Collected data:

_ _ _ _

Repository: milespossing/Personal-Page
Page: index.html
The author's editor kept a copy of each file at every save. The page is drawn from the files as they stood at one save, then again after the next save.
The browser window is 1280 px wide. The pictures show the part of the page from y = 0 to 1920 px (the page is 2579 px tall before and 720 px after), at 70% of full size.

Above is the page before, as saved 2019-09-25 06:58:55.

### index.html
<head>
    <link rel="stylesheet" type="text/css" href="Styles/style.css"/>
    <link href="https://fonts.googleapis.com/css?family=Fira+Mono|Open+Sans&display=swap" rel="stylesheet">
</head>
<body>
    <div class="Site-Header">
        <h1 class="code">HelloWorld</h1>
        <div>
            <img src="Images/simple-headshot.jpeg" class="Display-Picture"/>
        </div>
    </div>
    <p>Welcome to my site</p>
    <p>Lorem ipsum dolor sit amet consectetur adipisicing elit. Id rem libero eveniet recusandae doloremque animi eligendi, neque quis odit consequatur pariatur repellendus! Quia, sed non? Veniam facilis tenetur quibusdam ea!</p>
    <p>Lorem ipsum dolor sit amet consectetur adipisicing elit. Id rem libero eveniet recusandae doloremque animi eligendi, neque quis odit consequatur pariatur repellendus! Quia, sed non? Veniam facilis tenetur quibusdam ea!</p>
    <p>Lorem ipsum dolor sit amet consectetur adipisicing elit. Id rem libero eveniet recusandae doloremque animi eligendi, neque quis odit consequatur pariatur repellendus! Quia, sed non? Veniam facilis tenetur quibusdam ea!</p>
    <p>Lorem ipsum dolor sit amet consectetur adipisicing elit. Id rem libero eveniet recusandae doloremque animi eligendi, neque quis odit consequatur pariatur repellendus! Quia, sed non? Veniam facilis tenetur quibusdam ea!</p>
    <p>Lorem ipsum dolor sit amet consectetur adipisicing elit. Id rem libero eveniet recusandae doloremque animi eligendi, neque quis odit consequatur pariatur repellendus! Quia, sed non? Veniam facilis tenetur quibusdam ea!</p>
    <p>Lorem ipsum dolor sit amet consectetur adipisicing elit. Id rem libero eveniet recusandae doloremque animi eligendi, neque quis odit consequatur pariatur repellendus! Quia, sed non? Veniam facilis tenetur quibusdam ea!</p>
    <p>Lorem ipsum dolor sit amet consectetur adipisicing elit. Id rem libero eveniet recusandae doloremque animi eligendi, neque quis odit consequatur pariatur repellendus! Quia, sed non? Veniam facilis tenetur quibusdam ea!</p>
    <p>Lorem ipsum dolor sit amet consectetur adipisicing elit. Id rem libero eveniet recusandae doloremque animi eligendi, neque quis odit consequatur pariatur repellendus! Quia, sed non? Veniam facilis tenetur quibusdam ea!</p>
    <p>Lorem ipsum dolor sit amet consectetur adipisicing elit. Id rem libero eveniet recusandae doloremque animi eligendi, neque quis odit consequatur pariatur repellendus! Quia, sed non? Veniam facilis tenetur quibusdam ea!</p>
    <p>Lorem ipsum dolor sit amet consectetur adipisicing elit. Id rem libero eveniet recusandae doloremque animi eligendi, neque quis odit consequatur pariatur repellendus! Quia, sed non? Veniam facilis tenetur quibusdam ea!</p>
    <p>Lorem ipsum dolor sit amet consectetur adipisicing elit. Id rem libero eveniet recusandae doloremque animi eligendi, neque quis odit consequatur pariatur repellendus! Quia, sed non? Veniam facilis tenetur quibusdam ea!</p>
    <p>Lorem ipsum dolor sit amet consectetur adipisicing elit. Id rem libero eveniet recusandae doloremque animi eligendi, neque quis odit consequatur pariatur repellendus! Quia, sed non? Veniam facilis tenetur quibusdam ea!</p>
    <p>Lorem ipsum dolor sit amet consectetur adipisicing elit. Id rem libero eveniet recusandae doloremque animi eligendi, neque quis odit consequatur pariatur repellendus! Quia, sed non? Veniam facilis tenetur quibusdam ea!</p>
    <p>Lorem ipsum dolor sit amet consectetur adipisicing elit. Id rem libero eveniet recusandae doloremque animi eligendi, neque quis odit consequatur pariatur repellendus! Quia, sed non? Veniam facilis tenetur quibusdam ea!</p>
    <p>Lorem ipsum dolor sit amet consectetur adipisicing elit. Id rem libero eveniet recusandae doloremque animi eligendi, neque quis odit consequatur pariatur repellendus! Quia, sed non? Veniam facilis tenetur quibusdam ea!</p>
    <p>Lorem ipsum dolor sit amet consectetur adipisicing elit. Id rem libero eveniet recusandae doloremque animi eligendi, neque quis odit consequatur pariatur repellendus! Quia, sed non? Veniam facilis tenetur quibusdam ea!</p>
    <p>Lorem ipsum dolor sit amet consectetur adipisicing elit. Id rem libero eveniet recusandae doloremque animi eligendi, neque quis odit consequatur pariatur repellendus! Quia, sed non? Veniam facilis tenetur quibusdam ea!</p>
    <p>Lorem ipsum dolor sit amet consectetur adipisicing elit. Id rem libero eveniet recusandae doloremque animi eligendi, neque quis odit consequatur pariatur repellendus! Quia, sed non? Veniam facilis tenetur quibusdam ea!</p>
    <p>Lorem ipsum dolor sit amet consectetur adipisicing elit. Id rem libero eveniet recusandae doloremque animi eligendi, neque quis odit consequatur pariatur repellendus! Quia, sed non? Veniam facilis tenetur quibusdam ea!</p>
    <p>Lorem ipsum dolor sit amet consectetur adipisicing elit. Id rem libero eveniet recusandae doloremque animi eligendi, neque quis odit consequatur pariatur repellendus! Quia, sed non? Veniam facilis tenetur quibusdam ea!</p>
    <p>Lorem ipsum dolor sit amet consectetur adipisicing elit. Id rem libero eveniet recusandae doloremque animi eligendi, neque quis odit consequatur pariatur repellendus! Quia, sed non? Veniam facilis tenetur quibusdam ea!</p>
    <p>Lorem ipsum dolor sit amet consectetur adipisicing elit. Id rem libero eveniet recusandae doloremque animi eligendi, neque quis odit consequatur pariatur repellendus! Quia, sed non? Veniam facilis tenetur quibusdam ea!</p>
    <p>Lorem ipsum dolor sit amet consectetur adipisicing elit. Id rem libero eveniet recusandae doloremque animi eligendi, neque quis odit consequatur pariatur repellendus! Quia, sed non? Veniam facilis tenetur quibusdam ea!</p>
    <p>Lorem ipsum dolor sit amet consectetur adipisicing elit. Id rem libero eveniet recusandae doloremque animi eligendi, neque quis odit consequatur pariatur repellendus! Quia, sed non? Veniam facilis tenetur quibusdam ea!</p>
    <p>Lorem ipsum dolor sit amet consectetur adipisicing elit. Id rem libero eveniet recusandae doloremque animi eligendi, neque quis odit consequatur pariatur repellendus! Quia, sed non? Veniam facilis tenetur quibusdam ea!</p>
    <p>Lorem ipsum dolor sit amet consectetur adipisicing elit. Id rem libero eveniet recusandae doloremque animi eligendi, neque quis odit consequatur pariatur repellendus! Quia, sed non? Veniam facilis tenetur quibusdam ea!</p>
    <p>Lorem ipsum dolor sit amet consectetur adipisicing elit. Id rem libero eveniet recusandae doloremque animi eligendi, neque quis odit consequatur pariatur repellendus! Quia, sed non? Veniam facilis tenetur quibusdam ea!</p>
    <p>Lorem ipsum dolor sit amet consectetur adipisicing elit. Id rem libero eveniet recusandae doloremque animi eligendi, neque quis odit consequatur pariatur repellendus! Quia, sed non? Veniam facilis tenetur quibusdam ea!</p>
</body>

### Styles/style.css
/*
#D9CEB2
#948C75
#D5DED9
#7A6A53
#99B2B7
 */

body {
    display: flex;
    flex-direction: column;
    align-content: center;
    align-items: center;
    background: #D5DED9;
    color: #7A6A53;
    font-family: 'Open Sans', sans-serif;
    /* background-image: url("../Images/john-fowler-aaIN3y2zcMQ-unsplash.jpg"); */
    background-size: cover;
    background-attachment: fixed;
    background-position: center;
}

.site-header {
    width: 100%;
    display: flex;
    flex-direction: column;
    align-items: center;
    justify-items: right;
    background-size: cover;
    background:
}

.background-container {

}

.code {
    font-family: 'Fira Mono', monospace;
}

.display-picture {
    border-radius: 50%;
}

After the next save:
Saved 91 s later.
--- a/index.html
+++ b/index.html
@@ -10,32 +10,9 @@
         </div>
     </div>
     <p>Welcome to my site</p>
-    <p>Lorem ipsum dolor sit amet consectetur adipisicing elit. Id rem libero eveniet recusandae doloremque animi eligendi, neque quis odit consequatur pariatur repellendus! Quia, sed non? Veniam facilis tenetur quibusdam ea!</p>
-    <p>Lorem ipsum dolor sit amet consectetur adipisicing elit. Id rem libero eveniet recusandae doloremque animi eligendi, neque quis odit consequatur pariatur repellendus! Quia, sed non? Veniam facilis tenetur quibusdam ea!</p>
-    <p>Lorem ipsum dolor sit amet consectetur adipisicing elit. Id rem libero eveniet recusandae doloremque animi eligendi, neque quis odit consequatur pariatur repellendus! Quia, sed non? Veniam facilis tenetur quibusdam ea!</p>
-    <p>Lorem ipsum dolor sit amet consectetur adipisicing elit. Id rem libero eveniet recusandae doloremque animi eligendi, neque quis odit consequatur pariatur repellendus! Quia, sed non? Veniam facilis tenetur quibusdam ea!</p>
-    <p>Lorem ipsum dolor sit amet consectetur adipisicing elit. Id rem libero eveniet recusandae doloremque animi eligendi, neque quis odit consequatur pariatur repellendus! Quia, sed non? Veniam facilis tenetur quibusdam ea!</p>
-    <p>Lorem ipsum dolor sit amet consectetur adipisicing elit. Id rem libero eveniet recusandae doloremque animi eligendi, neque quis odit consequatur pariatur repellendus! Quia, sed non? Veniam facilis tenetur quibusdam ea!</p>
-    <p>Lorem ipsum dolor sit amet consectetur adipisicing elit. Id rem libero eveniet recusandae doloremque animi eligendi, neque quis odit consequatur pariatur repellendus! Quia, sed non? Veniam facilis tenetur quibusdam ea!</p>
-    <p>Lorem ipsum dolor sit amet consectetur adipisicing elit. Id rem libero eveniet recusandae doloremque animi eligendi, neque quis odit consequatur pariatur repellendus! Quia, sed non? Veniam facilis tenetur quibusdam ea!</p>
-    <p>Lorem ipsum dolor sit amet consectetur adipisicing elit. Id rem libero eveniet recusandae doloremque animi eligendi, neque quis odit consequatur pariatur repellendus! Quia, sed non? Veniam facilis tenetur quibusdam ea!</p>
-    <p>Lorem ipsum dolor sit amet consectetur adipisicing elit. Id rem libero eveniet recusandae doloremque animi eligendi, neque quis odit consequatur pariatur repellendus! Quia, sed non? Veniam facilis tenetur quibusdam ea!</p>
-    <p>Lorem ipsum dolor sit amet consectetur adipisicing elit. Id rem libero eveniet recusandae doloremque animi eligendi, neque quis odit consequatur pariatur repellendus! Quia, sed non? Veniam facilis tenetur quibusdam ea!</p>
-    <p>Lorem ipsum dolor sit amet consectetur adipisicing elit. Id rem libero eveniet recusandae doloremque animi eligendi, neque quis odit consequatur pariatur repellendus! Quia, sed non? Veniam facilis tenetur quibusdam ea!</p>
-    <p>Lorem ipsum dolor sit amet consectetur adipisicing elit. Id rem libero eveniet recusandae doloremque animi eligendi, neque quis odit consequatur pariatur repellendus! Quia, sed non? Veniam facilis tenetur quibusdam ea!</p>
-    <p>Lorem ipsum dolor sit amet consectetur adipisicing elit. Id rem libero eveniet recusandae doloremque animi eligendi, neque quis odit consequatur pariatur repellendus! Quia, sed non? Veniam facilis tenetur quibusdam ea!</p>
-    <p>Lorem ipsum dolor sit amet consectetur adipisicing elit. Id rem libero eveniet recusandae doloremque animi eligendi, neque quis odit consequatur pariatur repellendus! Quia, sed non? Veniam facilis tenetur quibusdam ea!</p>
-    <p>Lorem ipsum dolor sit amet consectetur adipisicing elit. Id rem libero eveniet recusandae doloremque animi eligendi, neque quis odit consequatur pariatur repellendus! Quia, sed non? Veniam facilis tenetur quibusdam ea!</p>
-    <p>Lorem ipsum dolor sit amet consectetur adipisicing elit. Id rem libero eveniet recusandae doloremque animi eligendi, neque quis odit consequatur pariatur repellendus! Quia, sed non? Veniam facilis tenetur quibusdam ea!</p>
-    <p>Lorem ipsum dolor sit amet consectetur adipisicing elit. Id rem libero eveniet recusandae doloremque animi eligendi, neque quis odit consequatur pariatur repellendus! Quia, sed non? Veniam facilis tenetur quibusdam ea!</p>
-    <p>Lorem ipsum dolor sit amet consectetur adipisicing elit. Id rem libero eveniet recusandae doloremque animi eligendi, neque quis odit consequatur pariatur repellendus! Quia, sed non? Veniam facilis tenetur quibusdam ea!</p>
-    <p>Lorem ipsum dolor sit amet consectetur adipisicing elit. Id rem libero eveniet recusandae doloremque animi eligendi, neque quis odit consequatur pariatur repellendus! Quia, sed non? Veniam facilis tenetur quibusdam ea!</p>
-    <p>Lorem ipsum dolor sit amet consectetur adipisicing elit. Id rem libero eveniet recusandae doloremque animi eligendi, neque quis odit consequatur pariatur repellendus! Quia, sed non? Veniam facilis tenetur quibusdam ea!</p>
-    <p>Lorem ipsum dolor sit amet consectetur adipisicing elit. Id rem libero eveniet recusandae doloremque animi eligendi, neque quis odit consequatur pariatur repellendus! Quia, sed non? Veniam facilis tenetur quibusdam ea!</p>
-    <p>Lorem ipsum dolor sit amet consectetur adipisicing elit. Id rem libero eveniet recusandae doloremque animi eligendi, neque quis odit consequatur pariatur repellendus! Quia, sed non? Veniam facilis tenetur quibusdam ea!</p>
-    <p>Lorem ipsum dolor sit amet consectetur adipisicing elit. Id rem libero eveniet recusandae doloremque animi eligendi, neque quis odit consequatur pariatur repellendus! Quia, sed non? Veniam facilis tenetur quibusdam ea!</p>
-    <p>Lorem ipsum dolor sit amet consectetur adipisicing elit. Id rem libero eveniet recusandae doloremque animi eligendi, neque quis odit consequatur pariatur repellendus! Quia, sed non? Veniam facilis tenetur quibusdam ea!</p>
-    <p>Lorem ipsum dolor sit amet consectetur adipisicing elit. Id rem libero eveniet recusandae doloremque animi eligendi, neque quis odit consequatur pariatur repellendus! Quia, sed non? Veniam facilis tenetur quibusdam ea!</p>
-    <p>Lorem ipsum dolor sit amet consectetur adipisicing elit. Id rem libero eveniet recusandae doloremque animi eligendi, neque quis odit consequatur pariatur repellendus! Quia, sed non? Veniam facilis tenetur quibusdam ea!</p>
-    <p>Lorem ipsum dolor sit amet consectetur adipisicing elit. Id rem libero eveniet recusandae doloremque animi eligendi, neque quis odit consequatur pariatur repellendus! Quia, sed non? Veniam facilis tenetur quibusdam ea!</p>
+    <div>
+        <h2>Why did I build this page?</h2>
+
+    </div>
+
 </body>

_ _ _ _

Exercise:
Could you return the lines in the entries above that contain "before"?

Exercise output:
The browser window is 1280 px wide. The pictures show the part of the page from y = 0 to 1920 px (the page is 2579 px tall before and 720 px after), at 70% of full size.
Above is the page before, as saved 2019-09-25 06:58:55.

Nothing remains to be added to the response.